*How to complete this task:*
Would you restate all of the entries verbatim, minus any images?

*Stored data:*
↓↓↓

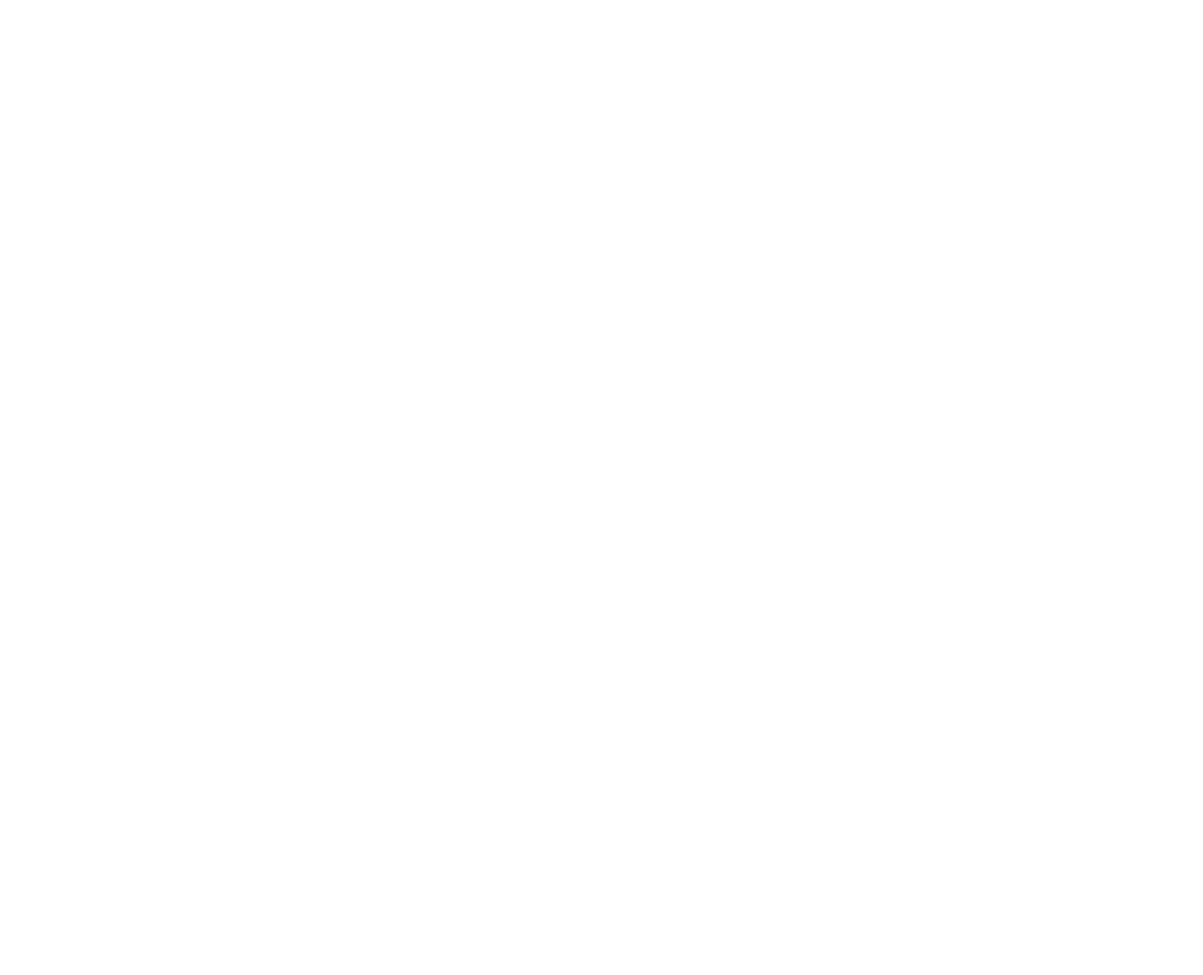
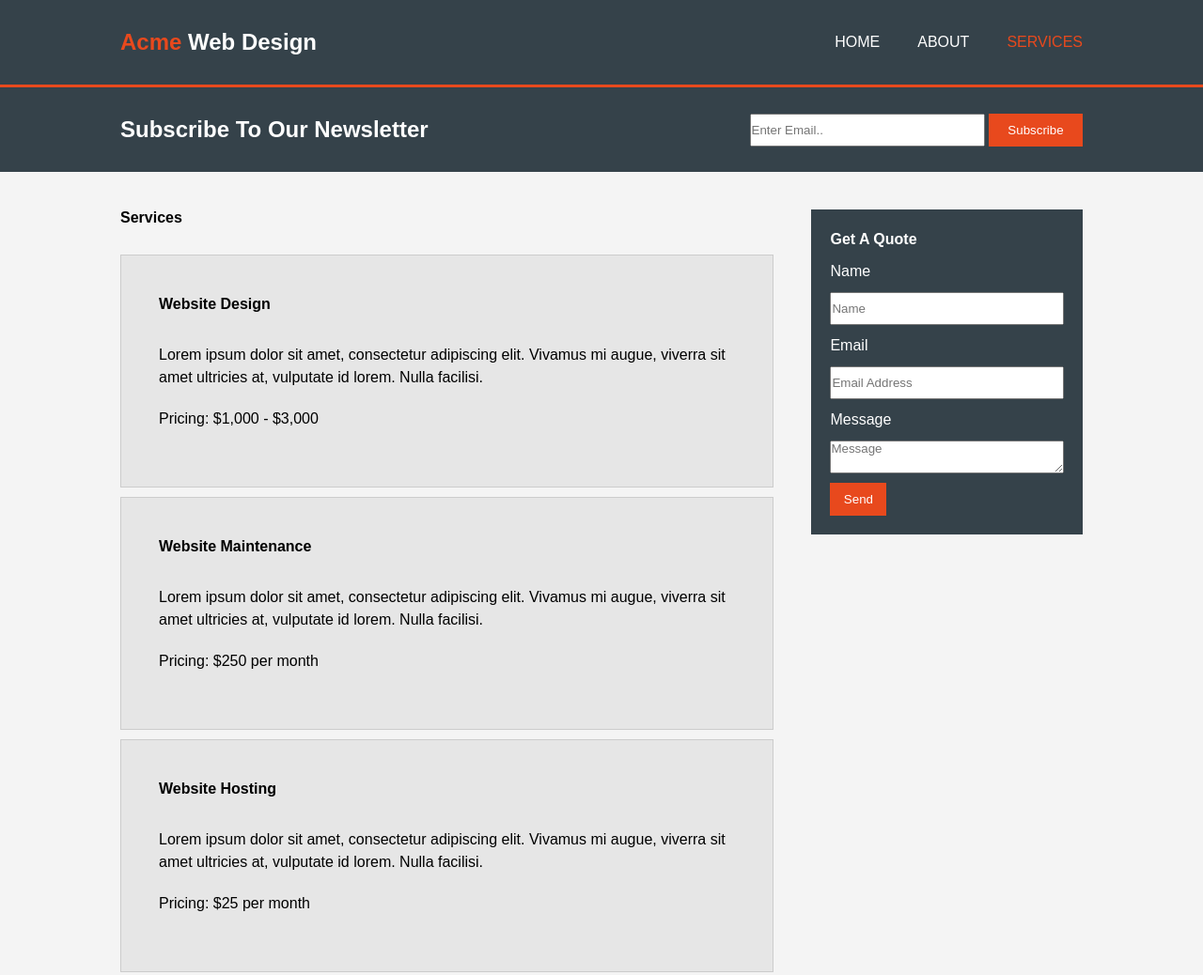
Before and after one commit to arno1408/html-css-responsive, a plain HTML site: page acme-website/services.html in a window 1280 px wide. Shown: the top 1038 px of the page at 94% size. Before the commit the page ends 800 px from the top, so only its background shows below. Drawn offline with Linux system fonts and the light colour scheme.

Commit message:
second commit

```diff
--- a/acme-website/about.html
+++ b/acme-website/about.html
@@ -0,0 +1,60 @@
+<!DOCTYPE html>
+<html lang="en">
+  <head>
+    <meta charset="UTF-8" />
+    <meta name="viewport" content="width=device-width, initial-scale=1.0" />
+    <link rel="stylesheet" href="styles/home.css">
+    <link rel="stylesheet" href="styles/about.css">
+    <link rel="stylesheet" href="styles/services.css">
+    <title>Acme Web Design | Home</title>
+  </head>
+  <body>
+    <header>
+      <section class="header-nav">
+      <div class="header-container">
+      <div class="header-logo">
+      <h1><span>Acme</span> Web Design</h1>
+      </div>
+      <nav>
+        <ul>
+          <li >
+            <a href="home.html">HOME</a>
+          </li>
+          <li class="orange"><a href="about.html">ABOUT</a></li>
+          <li><a href="services.html">SERVICES</a></li>
+        </ul>
+      </section>
+      </nav>
+      <section class="header-down">
+
+        <div class="content-left">
+         <h4>Subscribe To Our Newsletter</h4>
+        </div>
+        <div class="content-right">
+          <input type="email" placeholder="Enter Email..">
+          <button>Subscribe</button>
+        </div>
+
+      </section>
+    </div>
+    </header>
+    <main>
+      <div class="about-container">
+      <div class="about-left-content">
+        <h4>About Us</h4>
+        <p>Lorem ipsum dolor sit amet, consectetur adipiscing elit. Nulla feugiat pharetra sollicitudin. Nam massa justo, eleifend porttitor elementum sit amet, sodales ut nulla. Pellentesque fringilla arcu lacinia risus porta, sit amet hendrerit turpis varius. Vivamus nunc nunc, feugiat eget lobortis sed, gravida a lacus. Nullam pretium, velit vel interdum lacinia, odio justo interdum turpis, non interdum dui nulla quis neque. Nunc eget faucibus risus.</p>
+        <p class="dark-box">Lorem ipsum dolor sit amet, consectetur adipiscing elit. Nulla feugiat pharetra sollicitudin. Nam massa justo, eleifend porttitor elementum sit amet, sodales ut nulla. Pellentesque fringilla arcu lacinia risus porta, sit amet hendrerit turpis varius. Vivamus nunc nunc, feugiat eget lobortis sed, gravida a lacus. Nullam pretium, velit vel interdum lacinia, odio justo interdum turpis, non interdum dui nulla quis neque. Nunc eget faucibus risus.</p>
+
+      </div>
+      <div class="about-right-content dark-box">
+
+        <h4>What We Do</h4>
+        <p >Lorem ipsum dolor sit amet, consectetur adipiscing elit. Nulla feugiat pharetra sollicitudin. Nam massa justo, eleifend porttitor elementum sit amet, sodales ut nulla. </p>
+      </div>
+    </div>
+    </main>
+    <footer>
+      <p>Acme Web Design, Copyright &#169; 2024</p>
+    </footer>
+  </body>
+</html>
--- a/acme-website/services.html
+++ b/acme-website/services.html
@@ -0,0 +1,77 @@
+<!DOCTYPE html>
+<html lang="en">
+  <head>
+    <meta charset="UTF-8" />
+    <meta name="viewport" content="width=device-width, initial-scale=1.0" />
+    <link rel="stylesheet" href="styles/home.css">
+    <link rel="stylesheet" href="styles/about.css">
+    <link rel="stylesheet" href="styles/services.css">
+    <title>Acme Web Design | Home</title>
+  </head>
+  <body>
+    <header>
+      <section class="header-nav">
+      <div class="header-container">
+      <div class="header-logo">
+      <h1><span>Acme</span> Web Design</h1>
+      </div>
+      <nav>
+        <ul>
+          <li >
+            <a href="home.html">HOME</a>
+          </li>
+          <li ><a href="about.html">ABOUT</a></li>
+          <li class="orange"><a href="services.html">SERVICES</a></li>
+        </ul>
+      </section>
+      </nav>
+      <section class="header-down">
+
+        <div class="content-left">
+         <h4>Subscribe To Our Newsletter</h4>
+        </div>
+        <div class="content-right">
+          <input type="email" placeholder="Enter Email..">
+          <button>Subscribe</button>
+        </div>
+
+      </section>
+    </div>
+    </header>
+    <main>
+       <div class="services-container">
+        <div class="service-left">
+          <h4>Services</h4>
+          <div class="service-box">
+            <h4>Website Design</h4>
+            <p>Lorem ipsum dolor sit amet, consectetur adipiscing elit. Vivamus mi augue, viverra sit amet ultricies at, vulputate id lorem. Nulla facilisi.</p>
+            <p>Pricing: $1,000 - $3,000</p>
+          </div>
+          <div class="service-box">
+            <h4>Website Maintenance</h4>
+            <p>Lorem ipsum dolor sit amet, consectetur adipiscing elit. Vivamus mi augue, viverra sit amet ultricies at, vulputate id lorem. Nulla facilisi.</p>
+            <p>Pricing: $250 per month</p>
+          </div>
+          <div class="service-box">
+            <h4>Website Hosting</h4>
+            <p>Lorem ipsum dolor sit amet, consectetur adipiscing elit. Vivamus mi augue, viverra sit amet ultricies at, vulputate id lorem. Nulla facilisi.</p>
+            <p>Pricing: $25 per month</p>
+          </div>
+        </div>
+        <div class="service-right dark-box">
+          <h4>Get A Quote</h4>
+          <label for="name">Name</label>
+          <input type="text" name="name" id="name" placeholder="Name">
+          <label for="email">Email</label>
+          <input type="text" name="email" id="email" placeholder="Email Address">
+          <label for="message">Message</label>
+          <textarea name="message" id="message" placeholder="Message"></textarea>
+          <button>Send</button>
+        </div>
+       </div>
+    </main>
+    <footer>
+      <p>Acme Web Design, Copyright &#169; 2024</p>
+    </footer>
+  </body>
+</html>
--- a/acme-website/styles/about.css
+++ b/acme-website/styles/about.css
@@ -0,0 +1,26 @@
+.about-container {
+  display: flex;
+  justify-content: space-between;
+  align-items: start;
+}
+
+.dark-box {
+  padding: 20px;
+  background-color: rgb(53, 66, 74);
+  color: white;
+  line-height: 24px;
+}
+
+.about-left-content h4,
+.about-left-content p {
+  margin-bottom: 20px;
+  line-height: 24px;
+}
+
+.about-right-content {
+  margin-left: 40px;
+}
+
+.about-right-content h4 {
+  margin-bottom: 20px;
+}
--- a/acme-website/styles/home.css
+++ b/acme-website/styles/home.css
@@ -3,6 +3,10 @@
   padding: 0;
   box-sizing: border-box;
   font-family: Arial, Helvetica, sans-serif;
+}
+
+body {
+  background-color: #f4f4f4;
 }
 
 header {
--- a/acme-website/styles/services.css
+++ b/acme-website/styles/services.css
@@ -0,0 +1,48 @@
+.services-container {
+  display: flex;
+  justify-content: space-between;
+  align-items: start;
+}
+
+.service-left h4 {
+  margin-bottom: 30px;
+  width: 55%;
+}
+
+.service-box {
+  padding: 40px;
+  background-color: rgb(230, 230, 230);
+  margin-bottom: 10px;
+  border: 1px solid rgb(204, 204, 204);
+  line-height: 24px;
+}
+
+/* .service-box p:nth-child(1) {
+  margin-bottom: 20px;
+} */
+
+.service-box p {
+  margin-bottom: 20px;
+}
+
+.service-right {
+  width: 40%;
+  display: flex;
+  flex-direction: column;
+  gap: 10px;
+  margin-left: 40px;
+}
+
+.service-right button {
+  background-color: rgb(232, 73, 29);
+  height: 35px;
+  color: white;
+  border: none;
+  width: 60px;
+}
+
+.service-right input,
+.service-right textarea {
+  height: 35px;
+  width: 100%;
+}
```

↑↑↑

*Reply:*
Before and after one commit to arno1408/html-css-responsive, a plain HTML site: page acme-website/services.html in a window 1280 px wide. Shown: the top 1038 px of the page at 94% size. Before the commit the page ends 800 px from the top, so only its background shows below. Drawn offline with Linux system fonts and the light colour scheme.

Commit message:
second commit

```diff
--- a/acme-website/about.html
+++ b/acme-website/about.html
@@ -0,0 +1,60 @@
+<!DOCTYPE html>
+<html lang="en">
+  <head>
+    <meta charset="UTF-8" />
+    <meta name="viewport" content="width=device-width, initial-scale=1.0" />
+    <link rel="stylesheet" href="styles/home.css">
+    <link rel="stylesheet" href="styles/about.css">
+    <link rel="stylesheet" href="styles/services.css">
+    <title>Acme Web Design | Home</title>
+  </head>
+  <body>
+    <header>
+      <section class="header-nav">
+      <div class="header-container">
+      <div class="header-logo">
+      <h1><span>Acme</span> Web Design</h1>
+      </div>
+      <nav>
+        <ul>
+          <li >
+            <a href="home.html">HOME</a>
+          </li>
+          <li class="orange"><a href="about.html">ABOUT</a></li>
+          <li><a href="services.html">SERVICES</a></li>
+        </ul>
+      </section>
+      </nav>
+      <section class="header-down">
+
+        <div class="content-left">
+         <h4>Subscribe To Our Newsletter</h4>
+        </div>
+        <div class="content-right">
+          <input type="email" placeholder="Enter Email..">
+          <button>Subscribe</button>
+        </div>
+
+      </section>
+    </div>
+    </header>
+    <main>
+      <div class="about-container">
+      <div class="about-left-content">
+        <h4>About Us</h4>
+        <p>Lorem ipsum dolor sit amet, consectetur adipiscing elit. Nulla feugiat pharetra sollicitudin. Nam massa justo, eleifend porttitor elementum sit amet, sodales ut nulla. Pellentesque fringilla arcu lacinia risus porta, sit amet hendrerit turpis varius. Vivamus nunc nunc, feugiat eget lobortis sed, gravida a lacus. Nullam pretium, velit vel interdum lacinia, odio justo interdum turpis, non interdum dui nulla quis neque. Nunc eget faucibus risus.</p>
+        <p class="dark-box">Lorem ipsum dolor sit amet, consectetur adipiscing elit. Nulla feugiat pharetra sollicitudin. Nam massa justo, eleifend porttitor elementum sit amet, sodales ut nulla. Pellentesque fringilla arcu lacinia risus porta, sit amet hendrerit turpis varius. Vivamus nunc nunc, feugiat eget lobortis sed, gravida a lacus. Nullam pretium, velit vel interdum lacinia, odio justo interdum turpis, non interdum dui nulla quis neque. Nunc eget faucibus risus.</p>
+
+      </div>
+      <div class="about-right-content dark-box">
+
+        <h4>What We Do</h4>
+        <p >Lorem ipsum dolor sit amet, consectetur adipiscing elit. Nulla feugiat pharetra sollicitudin. Nam massa justo, eleifend porttitor elementum sit amet, sodales ut nulla. </p>
+      </div>
+    </div>
+    </main>
+    <footer>
+      <p>Acme Web Design, Copyright &#169; 2024</p>
+    </footer>
+  </body>
+</html>
--- a/acme-website/services.html
+++ b/acme-website/services.html
@@ -0,0 +1,77 @@
+<!DOCTYPE html>
+<html lang="en">
+  <head>
+    <meta charset="UTF-8" />
+    <meta name="viewport" content="width=device-width, initial-scale=1.0" />
+    <link rel="stylesheet" href="styles/home.css">
+    <link rel="stylesheet" href="styles/about.css">
+    <link rel="stylesheet" href="styles/services.css">
+    <title>Acme Web Design | Home</title>
+  </head>
+  <body>
+    <header>
+      <section class="header-nav">
+      <div class="header-container">
+      <div class="header-logo">
+      <h1><span>Acme</span> Web Design</h1>
+      </div>
+      <nav>
+        <ul>
+          <li >
+            <a href="home.html">HOME</a>
+          </li>
+          <li ><a href="about.html">ABOUT</a></li>
+          <li class="orange"><a href="services.html">SERVICES</a></li>
+        </ul>
+      </section>
+      </nav>
+      <section class="header-down">
+
+        <div class="content-left">
+         <h4>Subscribe To Our Newsletter</h4>
+        </div>
+        <div class="content-right">
+          <input type="email" placeholder="Enter Email..">
+          <button>Subscribe</button>
+        </div>
+
+      </section>
+    </div>
+    </header>
+    <main>
+       <div class="services-container">
+        <div class="service-left">
+          <h4>Services</h4>
+          <div class="service-box">
+            <h4>Website Design</h4>
+            <p>Lorem ipsum dolor sit amet, consectetur adipiscing elit. Vivamus mi augue, viverra sit amet ultricies at, vulputate id lorem. Nulla facilisi.</p>
+            <p>Pricing: $1,000 - $3,000</p>
+          </div>
+          <div class="service-box">
+            <h4>Website Maintenance</h4>
+            <p>Lorem ipsum dolor sit amet, consectetur adipiscing elit. Vivamus mi augue, viverra sit amet ultricies at, vulputate id lorem. Nulla facilisi.</p>
+            <p>Pricing: $250 per month</p>
+          </div>
+          <div class="service-box">
+            <h4>Website Hosting</h4>
+            <p>Lorem ipsum dolor sit amet, consectetur adipiscing elit. Vivamus mi augue, viverra sit amet ultricies at, vulputate id lorem. Nulla facilisi.</p>
+            <p>Pricing: $25 per month</p>
+          </div>
+        </div>
+        <div class="service-right dark-box">
+          <h4>Get A Quote</h4>
+          <label for="name">Name</label>
+          <input type="text" name="name" id="name" placeholder="Name">
+          <label for="email">Email</label>
+          <input type="text" name="email" id="email" placeholder="Email Address">
+          <label for="message">Message</label>
+          <textarea name="message" id="message" placeholder="Message"></textarea>
+          <button>Send</button>
+        </div>
+       </div>
+    </main>
+    <footer>
+      <p>Acme Web Design, Copyright &#169; 2024</p>
+    </footer>
+  </body>
+</html>
--- a/acme-website/styles/about.css
+++ b/acme-website/styles/about.css
@@ -0,0 +1,26 @@
+.about-container {
+  display: flex;
+  justify-content: space-between;
+  align-items: start;
+}
+
+.dark-box {
+  padding: 20px;
+  background-color: rgb(53, 66, 74);
+  color: white;
+  line-height: 24px;
+}
+
+.about-left-content h4,
+.about-left-content p {
+  margin-bottom: 20px;
+  line-height: 24px;
+}
+
+.about-right-content {
+  margin-left: 40px;
+}
+
+.about-right-content h4 {
+  margin-bottom: 20px;
+}
--- a/acme-website/styles/home.css
+++ b/acme-website/styles/home.css
@@ -3,6 +3,10 @@
   padding: 0;
   box-sizing: border-box;
   font-family: Arial, Helvetica, sans-serif;
+}
+
+body {
+  background-color: #f4f4f4;
 }
 
 header {
--- a/acme-website/styles/services.css
+++ b/acme-website/styles/services.css
@@ -0,0 +1,48 @@
+.services-container {
+  display: flex;
+  justify-content: space-between;
+  align-items: start;
+}
+
+.service-left h4 {
+  margin-bottom: 30px;
+  width: 55%;
+}
+
+.service-box {
+  padding: 40px;
+  background-color: rgb(230, 230, 230);
+  margin-bottom: 10px;
+  border: 1px solid rgb(204, 204, 204);
+  line-height: 24px;
+}
+
+/* .service-box p:nth-child(1) {
+  margin-bottom: 20px;
+} */
+
+.service-box p {
+  margin-bottom: 20px;
+}
+
+.service-right {
+  width: 40%;
+  display: flex;
+  flex-direction: column;
+  gap: 10px;
+  margin-left: 40px;
+}
+
+.service-right button {
+  background-color: rgb(232, 73, 29);
+  height: 35px;
+  color: white;
+  border: none;
+  width: 60px;
+}
+
+.service-right input,
+.service-right textarea {
+  height: 35px;
+  width: 100%;
+}
```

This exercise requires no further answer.